But maybe Giant's biggest challenge isn't a rival chain. It's finding enough affordable, 10-acre plots near populations sufficient to support a 65,000-square-foot store.
Such tracts have always been hard to find in developed areas. But now that office supplies, consumer electronics, lumber, sports equipment and so many other goods are sold in supermarket-like, "big-box" stores, the sites are even scarcer.
'Not an easy undertaking'
"It's not going to be an easy undertaking," for Giant, said Ms. Major, of Food Trade News. "These kinds of sites are not just going to present themselves without a little legwork."
And a little cash. Supermarket space in Philadelphia goes for $12-$15 a square foot. Mr. Manos made it clear that Giant will look at site quality first, price second.
"We're not up there to try to whittle everyone down," he said. "If we get a good location, and it's $15 or $18 or $14, we'll run the numbers before we decide whether to move ahead. And if the pro forma says it will work, we'll pay whatever we have to."
Even so, good sites won't be plentiful. That will allow Acme and other competitors to focus their fire each time Giant adds a spot.
And it will limit Giant's overall growth of stores, sales and profits up north.
Even if Giant reaches its initial, informal goal of 12 Delaware Valley outlets by the end of 1997, it would boost its bottom line by just $11.4 million, or 12 percent. That assumes stores of 65,000 square feet, yielding Giant's average profit of $14.65 per square foot.
And there's no guarantee that the new stores will hit the profit average, at least right away.
Costs of expansion
Giant's expansion won't increase expenses at its headquarters, plants or warehouses. Labor costs are about the same. But shipping costs for the northern stores will be higher. Real estate costs may be higher. Price wars could hurt.

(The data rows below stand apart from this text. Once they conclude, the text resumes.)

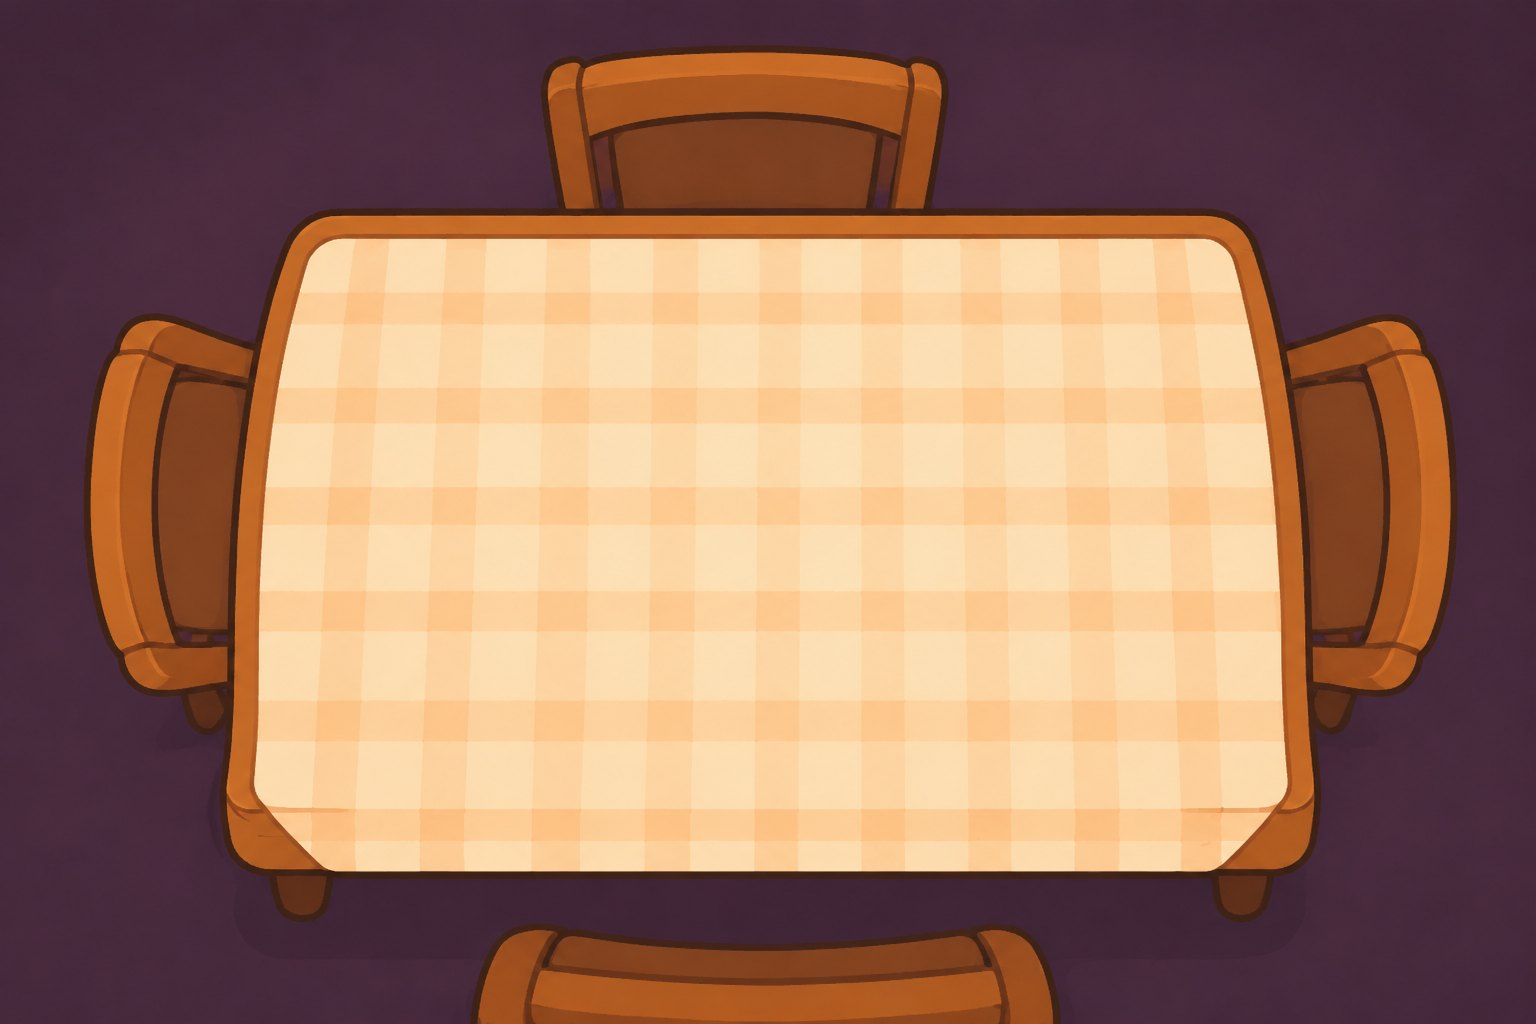
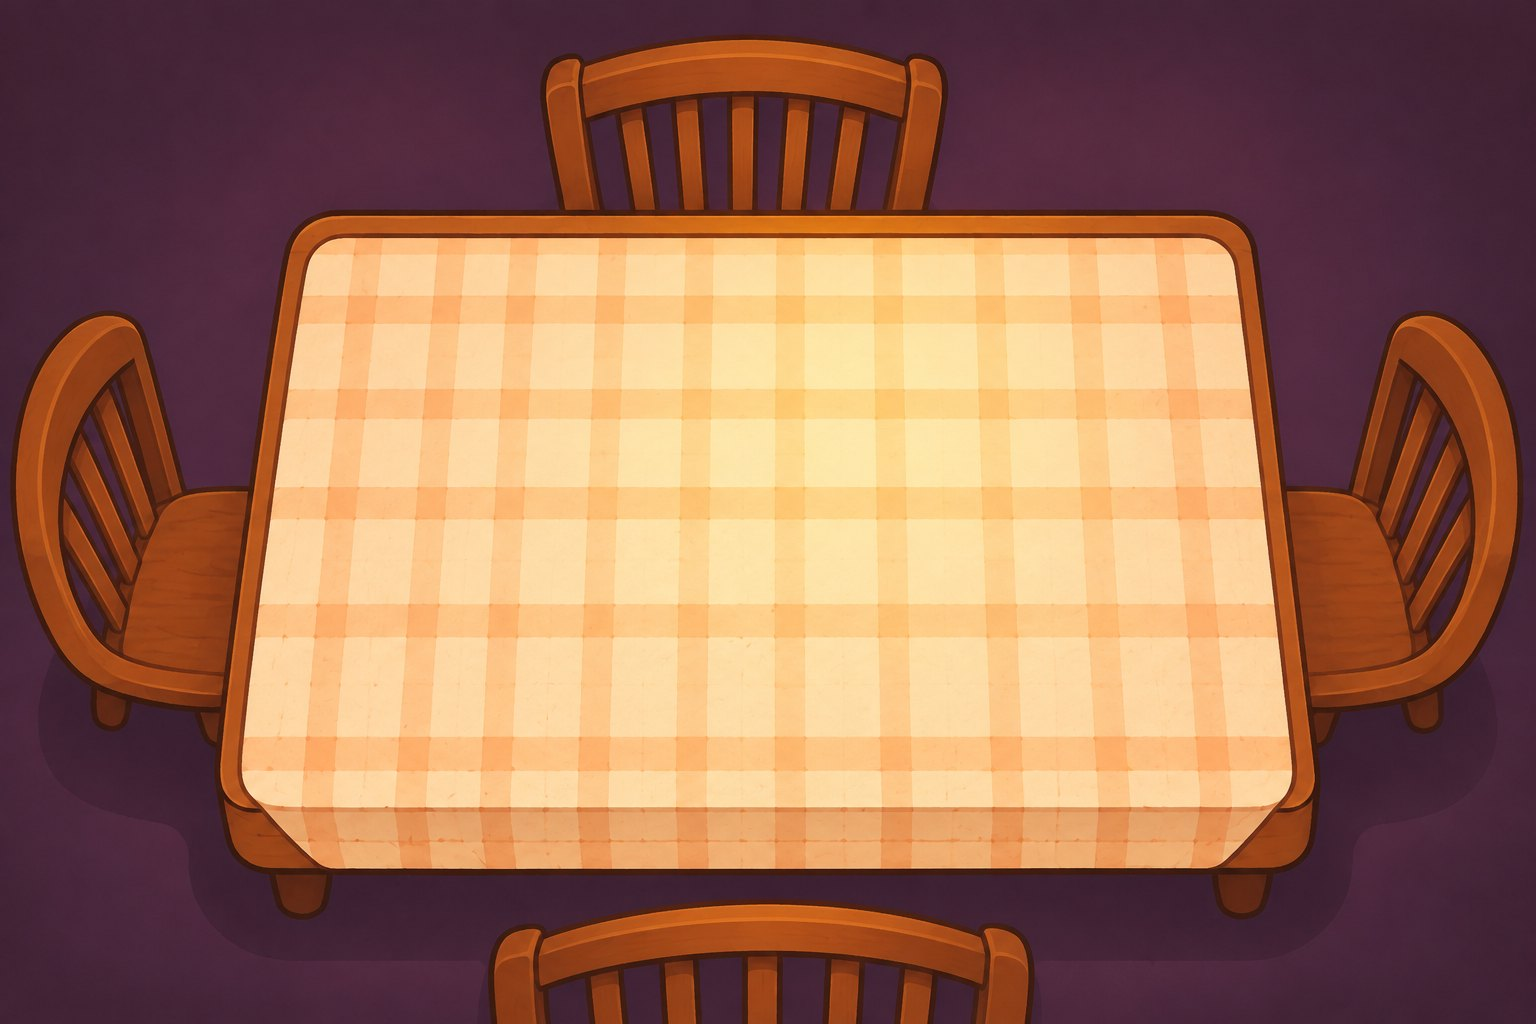
v4 background: layers19 plate from the F1 scene replaces F1b
- bg-table.jpg is now the layers19 background plate (empty table,
  four spindle chairs, warm light baked in); all 19 split layers
  archived under game/assets/source/layers19/
- ROOM re-measured off the new plate (tools/measure-bg.py):
  cloth x 247..1285 / y 238..867 on the plate -> table
  (206,172,865x524); seats on the new chairs - Mom (620,103),
  Grandpa (152,388), Timmy (1128,388), Dad (634,750), Dad now
  centred on his chair instead of floating right of it
- code light pool weakened 0.20 -> 0.07 (the plate's glow is
  baked; only the lamp-swing sway still needs it) and the code
  vignette dropped in the painted branch (corners already dark)
- gameplay untouched; playtest PASS, zero page errors

diff --git a/game/src/render.js b/game/src/render.js
@@ -140,21 +140,20 @@ export class Renderer {
 
   drawRoom(game, t) {
     const ctx = this.ctx;
-    // The painted room (F1b): floor, rug, chairs and the empty
-    // table itself are one picture now. The light pool and the
-    // vignette stay code — they move and darken with the game.
+    // The painted room (the layers19 plate): floor, chairs and
+    // the empty table are one picture, warm light and corner
+    // falloff baked in. The code light pool survives only as a
+    // whisper (0.07, was 0.20 over F1b) — just enough for the
+    // lamp-swing sway to read — and the code vignette is gone:
+    // the plate's corners already sit at ~lum 45 against the
+    // cloth's 220, so stacking it would double-darken.
     if (drawBgImage(ctx)) {
       const lamp = game.table.lamp;
       const sway = game.table.lampSwingT > 0 ? Math.sin(t * 9) * 16 * (game.table.lampSwingT / 3) : 0;
       const pool = ctx.createRadialGradient(lamp.x + sway, lamp.y, 60, lamp.x + sway, lamp.y, 520);
-      pool.addColorStop(0, 'rgba(255,205,110,0.20)');
+      pool.addColorStop(0, 'rgba(255,205,110,0.07)');
       pool.addColorStop(1, 'rgba(255,205,110,0)');
       ctx.fillStyle = pool;
-      ctx.fillRect(0, 0, VIEW.width, VIEW.height);
-      const vg = ctx.createRadialGradient(640, 400, 380, 640, 400, 900);
-      vg.addColorStop(0, 'rgba(11,6,18,0)');
-      vg.addColorStop(1, 'rgba(11,6,18,0.5)');
-      ctx.fillStyle = vg;
       ctx.fillRect(0, 0, VIEW.width, VIEW.height);
       return;
     }
@@ -207,7 +206,7 @@ export class Renderer {
     const painted = bgReady();
     if (!painted) {
       // Wooden rim, then the cream checked cloth (code fallback
-      // while the painting loads; F1b has both baked in).
+      // while the painting loads; the plate has both baked in).
       ctx.fillStyle = PALETTE.wood;
       roundRect(ctx, r.x - 14, r.y - 14, r.w + 28, r.h + 28, 18);
       ctx.fill();

diff --git a/game/src/config.js b/game/src/config.js
@@ -10,20 +10,33 @@ export const VIEW = {
   height: 800,
 };
 
-// The room geometry is measured off the painted background (F1b):
-// the cloth rectangle and the four chairs in the painting are
-// where the game now agrees they are (v3 art pass). BG transform
-// in sprites.js: scale 1280/1536, vertical centre.
+// The room geometry is measured off the painted background —
+// since the v4 pass that is the layers19 background plate 董
+// split out of the F1 scene painting (empty table, four chairs,
+// the warm light baked in). The cloth rectangle and the chairs
+// in the painting are where the game agrees they are. BG
+// transform in sprites.js: scale 1280/1536, vertical centre;
+// the numbers below are that transform applied to measurements
+// taken on the 1536x1024 plate (tools/measure-bg.py).
 export const ROOM = {
-  table: { x: 212, y: 172, w: 860, h: 526, r: 40 },
+  // Cloth bbox on the plate: x 247..1285, y 238..867.
+  table: { x: 206, y: 172, w: 865, h: 524, r: 40 },
+  // The plate's glow centres on the cloth at plate (771,536),
+  // which sits behind Mom's chair — so the code-drawn fixture
+  // keeps its F1b offset, hanging just right of her head, clear
+  // of it by the same margin as before.
   lamp: { x: 700, y: 88 },
   // Head centres on the painting's chairs: Mom north, Grandpa
   // west, Timmy east, Dad south (the order table.js seats them).
+  // Each is its chair's centre pulled toward the table: Mom
+  // plate (744,155), Grandpa (182,498), Timmy (1354,498), Dad
+  // (761,932) — Dad now sits centred on his chair (in the F1b
+  // framing he floated ~125px right of it).
   seats: [
-    { x: 620, y: 106 },
-    { x: 146, y: 389 },
-    { x: 1138, y: 389 },
-    { x: 760, y: 744 },
+    { x: 620, y: 103 },
+    { x: 152, y: 388 },
+    { x: 1128, y: 388 },
+    { x: 634, y: 750 },
   ],
 };
 

diff --git a/game/src/sprites.js b/game/src/sprites.js
@@ -1,9 +1,10 @@
 // sprites.js — the v3 art pass: the AI-painted sprite sheets
 // (S1-S5) cut into an atlas by tools/cut-sprites.py, plus the
-// painted empty-table background (F1b). Everything here is a
-// drop-in visual replacement: until an image has loaded, callers
-// fall back to the original code-drawn art, so the game never
-// waits on the network and never draws a hole.
+// painted room background (since v4: the layers19 plate split
+// out of the F1 scene). Everything here is a drop-in visual
+// replacement: until an image has loaded, callers fall back to
+// the original code-drawn art, so the game never waits on the
+// network and never draws a hole.
 
 import { ATLAS } from './atlas-data.js';
 
@@ -38,10 +39,10 @@ export function onSpritesReady(fn) {
   else readyCbs.push(fn);
 }
 
-// The background transform: F1b (1536x1024) scaled to the stage
-// width and centred vertically. ROOM.table in config.js is the
-// cloth rectangle this transform produces — measured off the
-// painting, not the other way round.
+// The background transform: the plate (1536x1024) scaled to the
+// stage width and centred vertically. ROOM.table in config.js
+// is the cloth rectangle this transform produces — measured off
+// the painting, not the other way round.
 export const BG = { scale: 1280 / 1536, dy: (800 - (1024 * 1280) / 1536) / 2 };
 
 export function drawBgImage(ctx) {

diff --git a/game/src/table.js b/game/src/table.js
@@ -85,7 +85,8 @@ export class Table {
     );
 
     // The family (spec 1.4). Big sticker heads at the table edges,
-    // seated on the painted chairs (ROOM.seats, measured off F1b).
+    // seated on the painted chairs (ROOM.seats, measured off the
+    // layers19 background plate).
     const cx = t.x + t.w / 2;
     const cy = t.y + t.h / 2;
     const seats = [
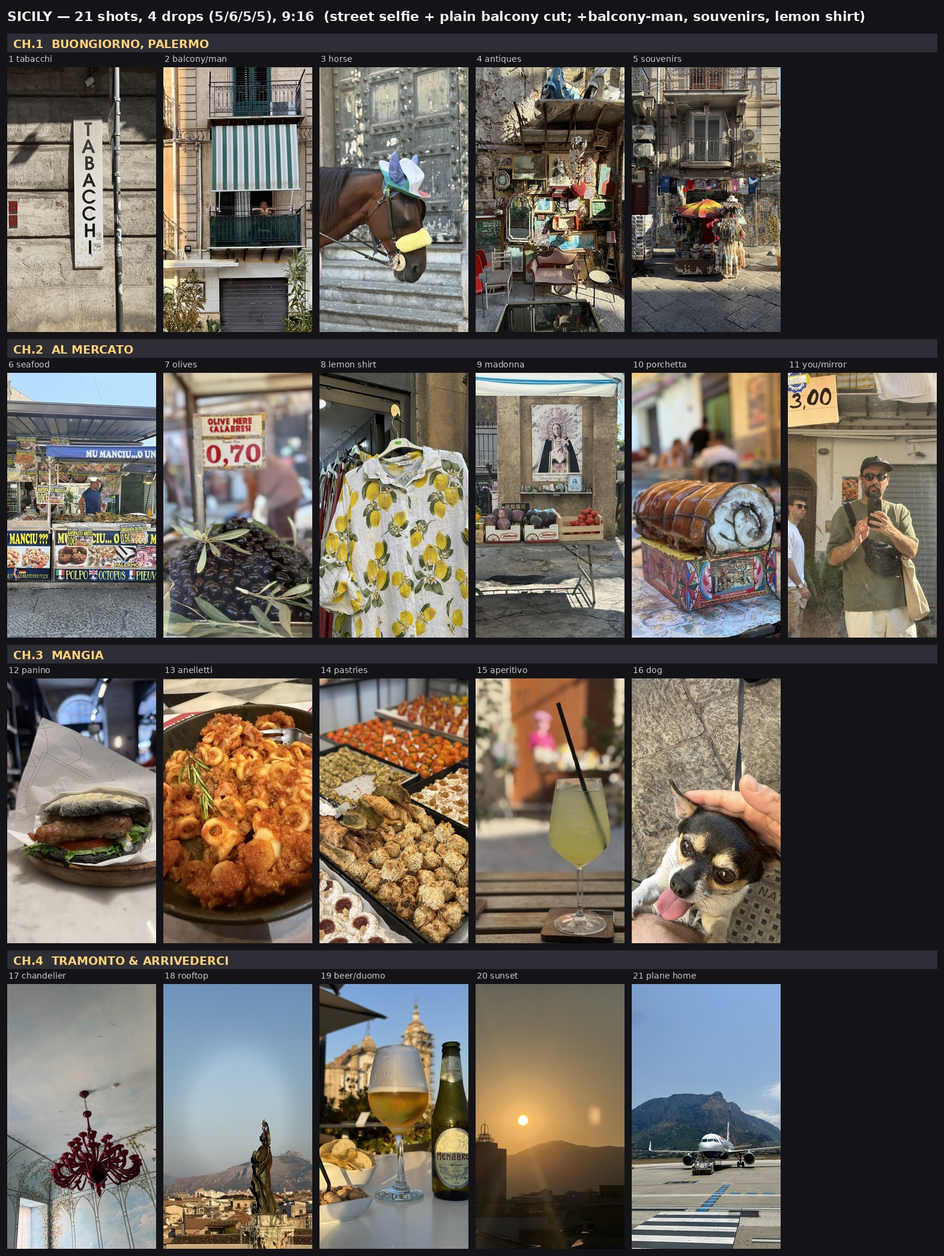
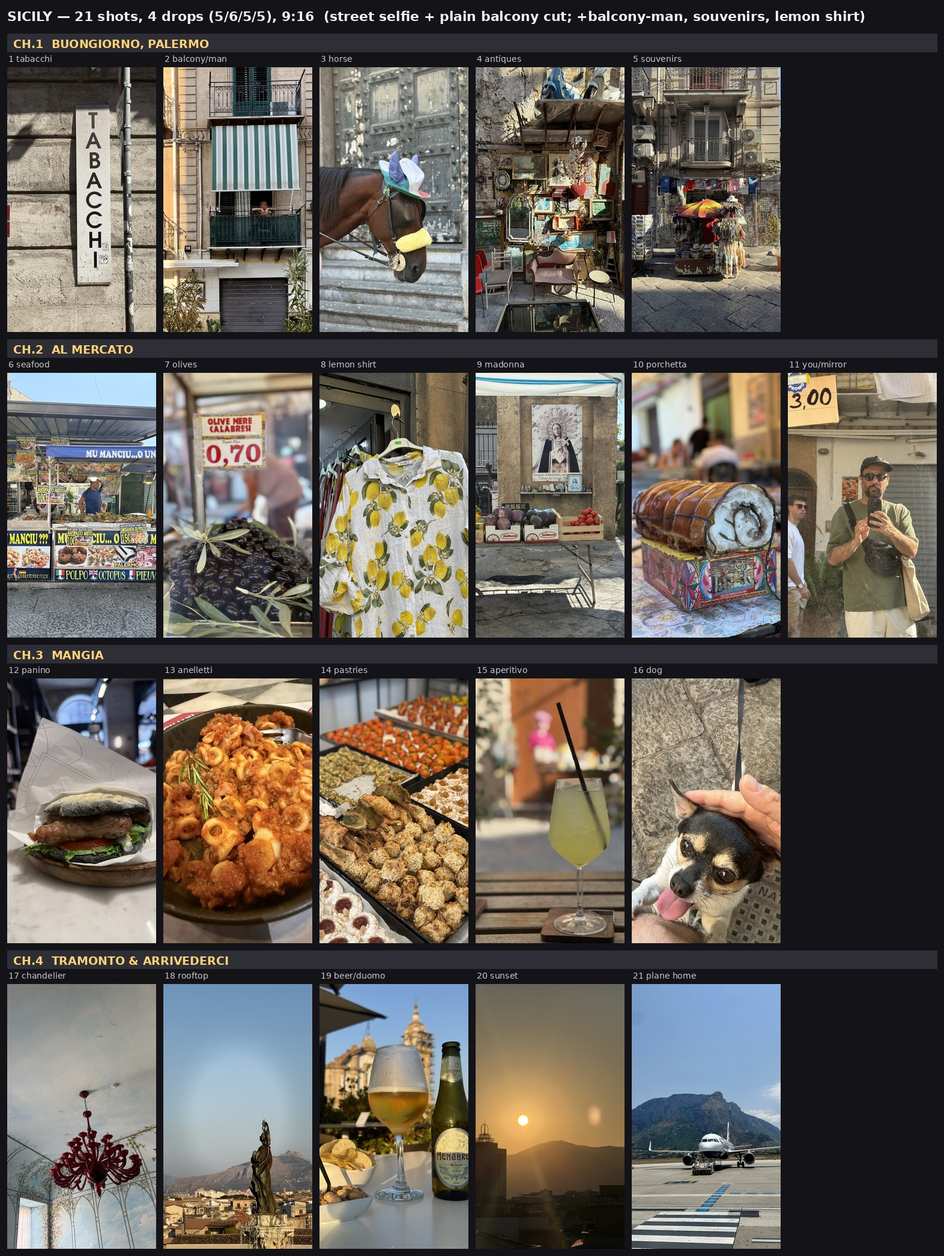
Re-crop tabacchi tighter per user framing; bake zoom override into scripts
https://claude.ai/code/session_01RBCZir1fdKmxRjw93DB8DA

Changed region(s): [[0.0, 0.0311, 0.187, 0.2796]]

diff --git a/storyboard_sicily.py b/storyboard_sicily.py
@@ -40,11 +40,21 @@ LBL = 22                   # per-thumb label strip
 PAD = 12
 COLS = 6
 
-def crop916(im, hx, vy):
+ZOOM_OVERRIDE = {
+    "ba697cea-IMG_5836.jpeg": (1.18, 0.36, 0.42),  # tabacchi: bigger, pushed right-of-center
+}
+
+def crop916(im, hx, vy, fn=None):
     im = ImageOps.exif_transpose(im).convert("RGB")
     w, h = im.size
     t = 9/16
-    if w/h > t:
+    if fn in ZOOM_OVERRIDE:
+        zoom, hx, vy = ZOOM_OVERRIDE[fn]
+        nw = int(w/zoom); nh = int(nw/t)
+        if nh > h:
+            nh = h; nw = int(nh*t)
+        x = int((w-nw)*hx); y = int((h-nh)*vy)
+    elif w/h > t:
         nw = int(h*t); nh = h; x = int((w-nw)*hx); y = 0
     else:
         nw = w; nh = int(w/t); x = 0; y = int((h-nh)*vy)
@@ -71,7 +81,7 @@ for ci, (title, shots) in enumerate(CHAPTERS):
         ox = PAD + i*cell_w
         ty = oy + HDR
         d.text((ox+2, ty), lbl, font=fl, fill=(200,200,205))
-        canvas.paste(crop916(Image.open(BASE+fn), hx, vy), (ox, ty+LBL))
+        canvas.paste(crop916(Image.open(BASE+fn), hx, vy, fn), (ox, ty+LBL))
 
 OUT = "/home/user/website/sicily_chapters.jpg"
 canvas.save(OUT, quality=90)

diff --git a/export_sicily.py b/export_sicily.py
@@ -36,10 +36,21 @@ SHOTS = [
 OW, OH = 1080, 1920
 t = OW/OH
 
+# (zoom, hx, vy) overrides for shots needing a tighter/custom crop than full-frame 9:16
+ZOOM_OVERRIDE = {
+    "ba697cea-IMG_5836.jpeg": (1.18, 0.36, 0.42),  # tabacchi: bigger, pushed right-of-center
+}
+
 for fn, g, ch, slot, name, hx, vy in SHOTS:
     im = ImageOps.exif_transpose(Image.open(BASE+fn)).convert("RGB")
     w, h = im.size
-    if w/h > t:
+    if fn in ZOOM_OVERRIDE:
+        zoom, hx, vy = ZOOM_OVERRIDE[fn]
+        nw = int(w/zoom); nh = int(nw/t)
+        if nh > h:
+            nh = h; nw = int(nh*t)
+        x = int((w-nw)*hx); y = int((h-nh)*vy)
+    elif w/h > t:
         nw = int(h*t); nh = h; x = int((w-nw)*hx); y = 0
     else:
         nw = w; nh = int(w/t); x = 0; y = int((h-nh)*vy)

diff --git a/tabacchi_crop.py b/tabacchi_crop.py
@@ -1,0 +1,21 @@
+from PIL import Image, ImageOps
+
+src = "/root/.claude/uploads/f650b114-7abe-53e3-98ba-153e056e5d84/ba697cea-IMG_5836.jpeg"
+im = ImageOps.exif_transpose(Image.open(src)).convert("RGB")
+w, h = im.size  # 2268 x 4032 (already ~9:16)
+print("orig", im.size)
+
+# tighter 9:16 crop: zoom in, push the sign right-of-center (window anchored left), nudge up
+ZOOM = 1.18
+HX, VY = 0.36, 0.42     # window center bias: <0.5 = keep more LEFT -> sign sits right
+t = 9/16
+
+nw = int(w/ZOOM)
+nh = int(nw/t)
+if nh > h:
+    nh = h; nw = int(nh*t)
+x = int((w-nw)*HX)
+y = int((h-nh)*VY)
+crop = im.crop((x, y, x+nw, y+nh)).resize((1080,1920), Image.LANCZOS)
+crop.save("/home/user/website/sicily_export/ch1_1_01_tabacchi.jpg", quality=95)
+print("saved", crop.size)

And advertising costs initially will be bloated. For example, Giant is already buying regular spreads in the Wilmington News Journal daily newspaper -- even though it has only one store in the area. "If we had three stores there it would be a heck of a lot better," Mr. Manos said.
That will take time. "Giant would rather do it right and do it slow than do it wrong," Mr. Ford said. He isn't recommending the stock.
Mr. Funderburg doesn't believe Giant's expansion will pay off right away, either. But "two or three years from now, you'll see them get back to double-digit growth," he said. He rates the stock a "hold."
Mr. Manos is optimistic. Asked whether the company is moving quickly enough, he said, "I think we're moving at a very nice pace. It seems slow at first, but once things start clicking we feel that our shareholders will be satisfied."